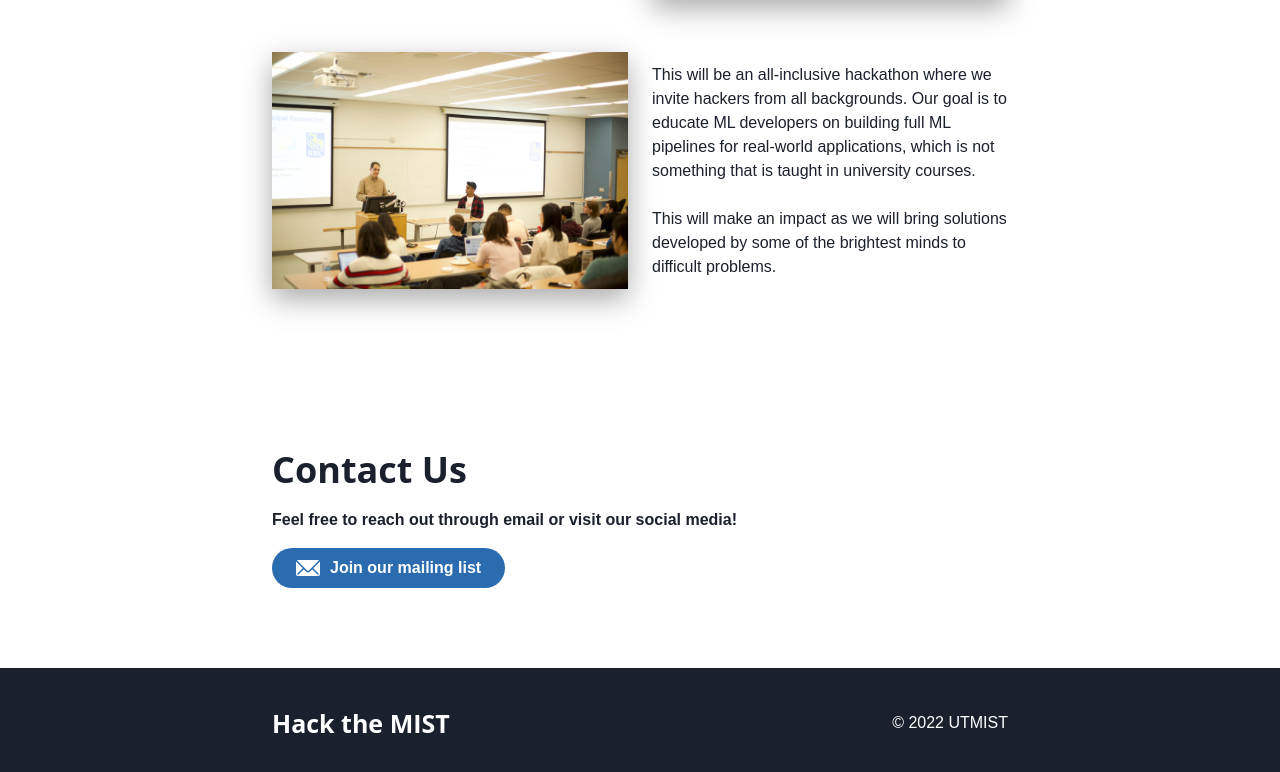
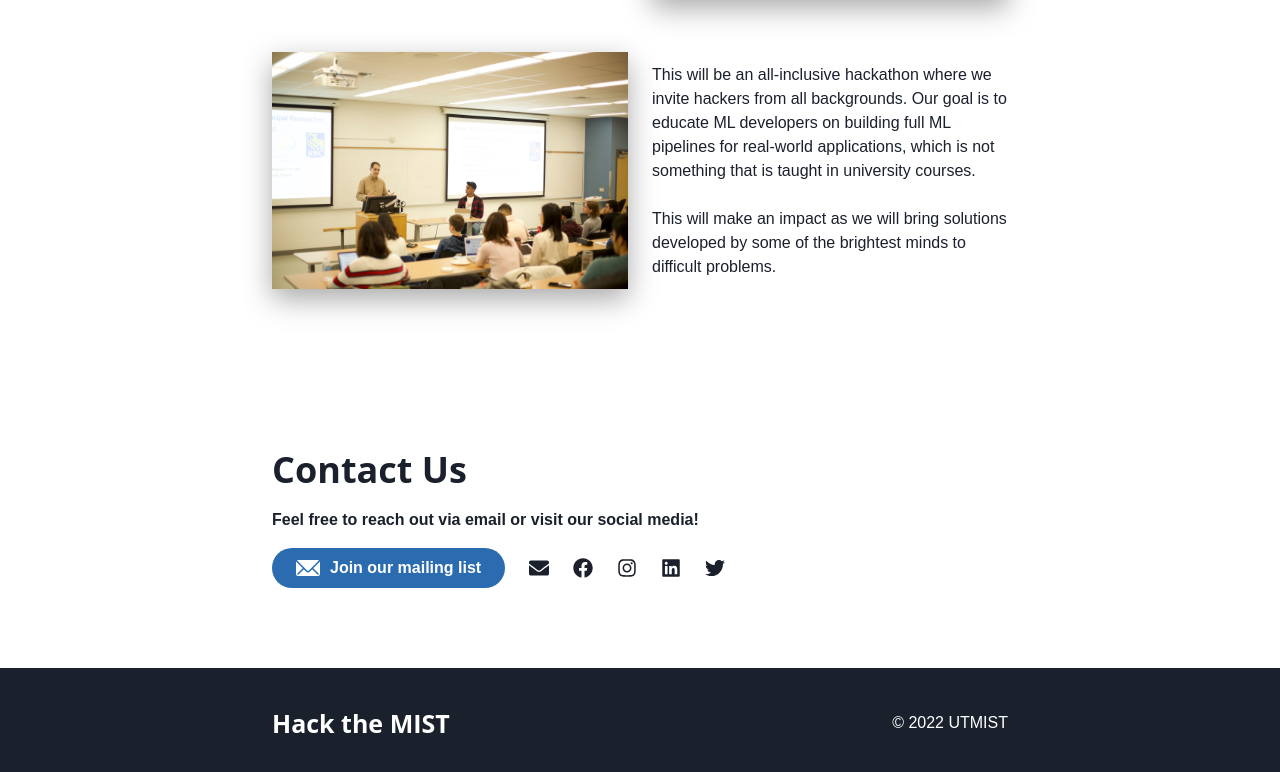
Before and after one commit to UTMIST/hackthemist, a React (Create React App) app: page / in a window 1280 px wide. Shown: the part 1335-2107 px from the top of the page. Built offline with nearby package versions, Linux system fonts and the light colour scheme.

Commit message:
added social media icons to contact us section

```diff
--- a/package.json
+++ b/package.json
@@ -19,6 +19,7 @@
     "framer-motion": "^7.6.1",
     "react": "^18.2.0",
     "react-dom": "^18.2.0",
+    "react-icons": "^4.6.0",
     "react-scripts": "5.0.1",
     "typescript": "^4.8.4",
     "web-vitals": "^2.1.4"
--- a/src/sections/Contact.tsx
+++ b/src/sections/Contact.tsx
@@ -6,17 +6,54 @@ import {
     Stack,
     Text,
     Button,
-    Icon
+    Icon,
+    Link,
+    Center
 } from '@chakra-ui/react';
 import { EmailIcon } from '@chakra-ui/icons';
+import {
+    FaEnvelope,
+    FaFacebook,
+    FaInstagram,
+    FaLinkedin,
+    FaTwitter
+} from 'react-icons/fa'
 
 const Contact = () => {
+    const socialData = [
+        {
+            aria: 'Email',
+            icon: <FaEnvelope />,
+            href: 'mailto:utorontomist@gmail.com'
+        },
+        {
+            aria: 'Facebook',
+            icon: <FaFacebook />,
+            href: 'https://www.facebook.com/UofT.MIST'
+        },
+        {
+            aria: 'Instagram',
+            icon: <FaInstagram />,
+            href: 'https://instagram.com/uoft_utmist'
+        },
+        {
+            aria: 'LinkedIn',
+            icon: <FaLinkedin />,
+            href: 'https://linkedin.com/company/utmist'
+        },
+        {
+            aria: 'Twitter',
+            icon: <FaTwitter />,
+            href: 'https://twitter.com/UTMIST1'
+        }
+    ]
+
     return (
-        <Container maxW={'3xl'}>
+        <Container id="contact-us" maxW={'3xl'}>
             <Stack pb={20} gap={4}>
                 <Heading>Contact Us</Heading>
-                <Text as={'b'}>Feel free to reach out through email or visit our social media!</Text>
-                <Flex>
+                <Text as={'b'}>Feel free to reach out via email or visit our social media!</Text>
+                <Flex gap={6}>
                     <Button
                         colorScheme={'blue'}
                         bg={'blue.600'}
@@ -33,9 +70,21 @@ const Contact = () => {
                             h={6}
                             style={{ marginRight: '10px' }}
                         />
-
                         Join our mailing list
                     </Button>
+                    {
+                        socialData.map(social => (
+                            <Center>
+                                <Link
+                                    aria-label={social.aria}
+                                    href={social.href}
+                                    fontSize={20}
+                                    isExternal>
+                                    {social.icon}
+                                </Link>
+                            </Center>
+                        ))
+                    }
                 </Flex>
             </Stack>
         </Container>
```
Also changed, not shown: 1 other file (tests, documents, lock files or other folders).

----------------

● Work request: Copy out the entries exactly as they stand, omitting the images.

● Task response:
Before and after one commit to UTMIST/hackthemist, a React (Create React App) app: page / in a window 1280 px wide. Shown: the part 1335-2107 px from the top of the page. Built offline with nearby package versions, Linux system fonts and the light colour scheme.

Commit message:
added social media icons to contact us section

```diff
--- a/package.json
+++ b/package.json
@@ -19,6 +19,7 @@
     "framer-motion": "^7.6.1",
     "react": "^18.2.0",
     "react-dom": "^18.2.0",
+    "react-icons": "^4.6.0",
     "react-scripts": "5.0.1",
     "typescript": "^4.8.4",
     "web-vitals": "^2.1.4"
--- a/src/sections/Contact.tsx
+++ b/src/sections/Contact.tsx
@@ -6,17 +6,54 @@ import {
     Stack,
     Text,
     Button,
-    Icon
+    Icon,
+    Link,
+    Center
 } from '@chakra-ui/react';
 import { EmailIcon } from '@chakra-ui/icons';
+import {
+    FaEnvelope,
+    FaFacebook,
+    FaInstagram,
+    FaLinkedin,
+    FaTwitter
+} from 'react-icons/fa'
 
 const Contact = () => {
+    const socialData = [
+        {
+            aria: 'Email',
+            icon: <FaEnvelope />,
+            href: 'mailto:utorontomist@gmail.com'
+        },
+        {
+            aria: 'Facebook',
+            icon: <FaFacebook />,
+            href: 'https://www.facebook.com/UofT.MIST'
+        },
+        {
+            aria: 'Instagram',
+            icon: <FaInstagram />,
+            href: 'https://instagram.com/uoft_utmist'
+        },
+        {
+            aria: 'LinkedIn',
+            icon: <FaLinkedin />,
+            href: 'https://linkedin.com/company/utmist'
+        },
+        {
+            aria: 'Twitter',
+            icon: <FaTwitter />,
+            href: 'https://twitter.com/UTMIST1'
+        }
+    ]
+
     return (
-        <Container maxW={'3xl'}>
+        <Container id="contact-us" maxW={'3xl'}>
             <Stack pb={20} gap={4}>
                 <Heading>Contact Us</Heading>
-                <Text as={'b'}>Feel free to reach out through email or visit our social media!</Text>
-                <Flex>
+                <Text as={'b'}>Feel free to reach out via email or visit our social media!</Text>
+                <Flex gap={6}>
                     <Button
                         colorScheme={'blue'}
                         bg={'blue.600'}
@@ -33,9 +70,21 @@ const Contact = () => {
                             h={6}
                             style={{ marginRight: '10px' }}
                         />
-
                         Join our mailing list
                     </Button>
+                    {
+                        socialData.map(social => (
+                            <Center>
+                                <Link
+                                    aria-label={social.aria}
+                                    href={social.href}
+                                    fontSize={20}
+                                    isExternal>
+                                    {social.icon}
+                                </Link>
+                            </Center>
+                        ))
+                    }
                 </Flex>
             </Stack>
         </Container>
```
Also changed, not shown: 1 other file (tests, documents, lock files or other folders).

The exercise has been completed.